Only a number is expected in reply: the number of lines below that include the word "private".

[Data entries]
——
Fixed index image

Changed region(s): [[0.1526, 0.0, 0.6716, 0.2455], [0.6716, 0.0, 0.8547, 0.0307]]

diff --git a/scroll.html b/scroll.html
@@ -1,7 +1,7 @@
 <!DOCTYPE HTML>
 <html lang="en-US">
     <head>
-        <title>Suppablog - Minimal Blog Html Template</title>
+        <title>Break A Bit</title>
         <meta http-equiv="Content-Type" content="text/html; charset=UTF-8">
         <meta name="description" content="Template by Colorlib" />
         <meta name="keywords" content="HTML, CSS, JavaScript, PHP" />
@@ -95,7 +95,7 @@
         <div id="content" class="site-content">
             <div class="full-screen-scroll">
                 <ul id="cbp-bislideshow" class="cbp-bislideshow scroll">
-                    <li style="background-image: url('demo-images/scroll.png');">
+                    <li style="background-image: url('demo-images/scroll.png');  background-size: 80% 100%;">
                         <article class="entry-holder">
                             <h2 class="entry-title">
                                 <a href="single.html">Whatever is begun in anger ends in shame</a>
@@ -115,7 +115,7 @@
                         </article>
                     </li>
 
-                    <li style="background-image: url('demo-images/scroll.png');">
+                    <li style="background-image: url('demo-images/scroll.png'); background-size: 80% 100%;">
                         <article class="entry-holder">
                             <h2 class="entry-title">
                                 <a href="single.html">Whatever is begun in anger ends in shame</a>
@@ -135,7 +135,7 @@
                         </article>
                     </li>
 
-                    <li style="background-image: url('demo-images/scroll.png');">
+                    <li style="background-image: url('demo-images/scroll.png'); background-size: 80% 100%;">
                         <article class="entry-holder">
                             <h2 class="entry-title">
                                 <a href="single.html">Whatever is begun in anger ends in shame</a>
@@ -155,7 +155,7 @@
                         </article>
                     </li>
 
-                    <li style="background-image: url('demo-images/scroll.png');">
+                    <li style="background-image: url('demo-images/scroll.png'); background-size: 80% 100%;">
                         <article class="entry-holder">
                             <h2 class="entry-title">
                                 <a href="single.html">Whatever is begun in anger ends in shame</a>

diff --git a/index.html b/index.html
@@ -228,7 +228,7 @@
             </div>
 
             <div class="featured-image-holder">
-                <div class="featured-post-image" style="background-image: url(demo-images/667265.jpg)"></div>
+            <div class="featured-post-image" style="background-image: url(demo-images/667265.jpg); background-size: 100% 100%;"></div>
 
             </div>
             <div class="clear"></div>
——
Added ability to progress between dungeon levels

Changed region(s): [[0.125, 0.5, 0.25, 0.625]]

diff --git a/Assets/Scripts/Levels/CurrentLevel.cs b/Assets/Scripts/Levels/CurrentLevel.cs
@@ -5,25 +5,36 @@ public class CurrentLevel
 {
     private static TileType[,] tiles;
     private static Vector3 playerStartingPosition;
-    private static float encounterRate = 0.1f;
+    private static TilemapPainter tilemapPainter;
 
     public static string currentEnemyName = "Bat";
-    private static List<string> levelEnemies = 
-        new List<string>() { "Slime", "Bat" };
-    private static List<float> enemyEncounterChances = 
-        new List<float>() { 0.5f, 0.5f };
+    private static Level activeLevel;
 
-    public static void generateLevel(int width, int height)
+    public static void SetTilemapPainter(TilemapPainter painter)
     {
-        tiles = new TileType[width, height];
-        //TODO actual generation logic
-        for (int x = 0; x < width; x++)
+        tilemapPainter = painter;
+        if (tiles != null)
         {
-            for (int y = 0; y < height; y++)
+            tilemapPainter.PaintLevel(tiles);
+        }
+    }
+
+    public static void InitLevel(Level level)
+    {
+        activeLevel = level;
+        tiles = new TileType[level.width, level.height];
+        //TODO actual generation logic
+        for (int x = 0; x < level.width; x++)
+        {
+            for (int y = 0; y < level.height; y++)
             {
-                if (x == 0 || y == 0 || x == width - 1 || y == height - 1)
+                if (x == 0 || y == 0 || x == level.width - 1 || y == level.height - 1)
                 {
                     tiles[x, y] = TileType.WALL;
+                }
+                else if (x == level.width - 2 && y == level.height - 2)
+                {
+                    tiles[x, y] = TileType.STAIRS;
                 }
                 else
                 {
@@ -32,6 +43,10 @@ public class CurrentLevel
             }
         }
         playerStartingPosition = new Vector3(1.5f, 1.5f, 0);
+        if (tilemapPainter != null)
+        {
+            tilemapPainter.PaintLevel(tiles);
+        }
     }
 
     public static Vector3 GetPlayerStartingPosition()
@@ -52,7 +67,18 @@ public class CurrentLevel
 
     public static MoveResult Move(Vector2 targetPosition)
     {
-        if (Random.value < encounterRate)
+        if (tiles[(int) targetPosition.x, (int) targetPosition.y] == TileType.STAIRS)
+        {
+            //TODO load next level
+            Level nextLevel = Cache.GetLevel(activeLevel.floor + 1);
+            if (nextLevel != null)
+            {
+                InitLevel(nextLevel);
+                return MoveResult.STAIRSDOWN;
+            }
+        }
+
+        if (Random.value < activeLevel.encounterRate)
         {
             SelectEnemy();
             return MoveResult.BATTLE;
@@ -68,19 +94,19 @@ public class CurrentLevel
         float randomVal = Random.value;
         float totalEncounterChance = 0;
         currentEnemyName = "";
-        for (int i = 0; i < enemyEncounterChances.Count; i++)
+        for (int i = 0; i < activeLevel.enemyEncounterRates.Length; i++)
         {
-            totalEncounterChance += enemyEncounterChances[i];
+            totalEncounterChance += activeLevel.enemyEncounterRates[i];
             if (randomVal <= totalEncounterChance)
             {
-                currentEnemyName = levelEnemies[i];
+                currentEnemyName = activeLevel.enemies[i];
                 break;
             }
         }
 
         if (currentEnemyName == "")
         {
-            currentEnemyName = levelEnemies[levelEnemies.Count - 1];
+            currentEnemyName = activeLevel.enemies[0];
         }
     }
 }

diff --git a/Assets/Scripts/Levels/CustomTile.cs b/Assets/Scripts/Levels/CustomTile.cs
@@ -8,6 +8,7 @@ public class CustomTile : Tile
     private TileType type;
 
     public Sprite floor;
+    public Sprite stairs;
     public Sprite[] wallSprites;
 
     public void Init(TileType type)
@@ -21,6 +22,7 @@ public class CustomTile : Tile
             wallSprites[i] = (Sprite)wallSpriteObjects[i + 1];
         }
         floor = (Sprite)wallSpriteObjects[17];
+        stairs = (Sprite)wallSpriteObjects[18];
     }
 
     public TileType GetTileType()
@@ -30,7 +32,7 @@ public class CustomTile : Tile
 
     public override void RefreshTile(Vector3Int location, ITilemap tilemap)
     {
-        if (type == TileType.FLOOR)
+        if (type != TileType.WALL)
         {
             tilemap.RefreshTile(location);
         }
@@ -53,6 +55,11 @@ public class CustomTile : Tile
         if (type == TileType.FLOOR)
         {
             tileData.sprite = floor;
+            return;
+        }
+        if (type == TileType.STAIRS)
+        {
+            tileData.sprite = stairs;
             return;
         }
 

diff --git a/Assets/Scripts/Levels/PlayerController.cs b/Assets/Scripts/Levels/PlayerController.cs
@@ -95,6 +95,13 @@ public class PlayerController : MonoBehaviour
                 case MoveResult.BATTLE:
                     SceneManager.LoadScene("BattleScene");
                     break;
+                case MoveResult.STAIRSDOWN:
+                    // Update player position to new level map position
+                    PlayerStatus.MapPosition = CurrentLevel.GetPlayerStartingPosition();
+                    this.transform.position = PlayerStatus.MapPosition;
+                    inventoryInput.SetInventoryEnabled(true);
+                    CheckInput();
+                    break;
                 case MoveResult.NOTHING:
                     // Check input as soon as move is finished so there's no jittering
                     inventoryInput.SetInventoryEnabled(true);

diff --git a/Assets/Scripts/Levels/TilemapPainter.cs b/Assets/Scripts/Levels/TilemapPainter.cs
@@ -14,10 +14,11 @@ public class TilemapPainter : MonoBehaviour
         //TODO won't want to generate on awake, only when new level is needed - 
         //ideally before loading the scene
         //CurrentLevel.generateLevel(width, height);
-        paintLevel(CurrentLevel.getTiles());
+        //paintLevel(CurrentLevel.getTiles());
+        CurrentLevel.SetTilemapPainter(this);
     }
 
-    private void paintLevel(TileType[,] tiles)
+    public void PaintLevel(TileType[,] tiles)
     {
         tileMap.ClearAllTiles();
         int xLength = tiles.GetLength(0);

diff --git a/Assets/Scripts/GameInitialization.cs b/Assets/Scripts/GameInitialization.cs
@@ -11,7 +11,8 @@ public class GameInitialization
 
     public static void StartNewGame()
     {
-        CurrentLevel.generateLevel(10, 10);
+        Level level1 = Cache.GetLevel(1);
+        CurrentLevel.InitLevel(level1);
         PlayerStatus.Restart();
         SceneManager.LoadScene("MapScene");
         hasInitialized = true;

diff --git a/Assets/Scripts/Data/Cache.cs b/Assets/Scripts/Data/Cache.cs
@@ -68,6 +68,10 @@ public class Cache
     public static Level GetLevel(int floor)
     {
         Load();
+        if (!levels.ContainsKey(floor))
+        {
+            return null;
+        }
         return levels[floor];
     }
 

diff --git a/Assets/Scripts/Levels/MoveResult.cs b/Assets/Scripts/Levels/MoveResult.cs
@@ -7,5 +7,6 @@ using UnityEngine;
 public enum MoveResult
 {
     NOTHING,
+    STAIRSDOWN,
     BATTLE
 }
——
> EXPECTED ANSWER:
9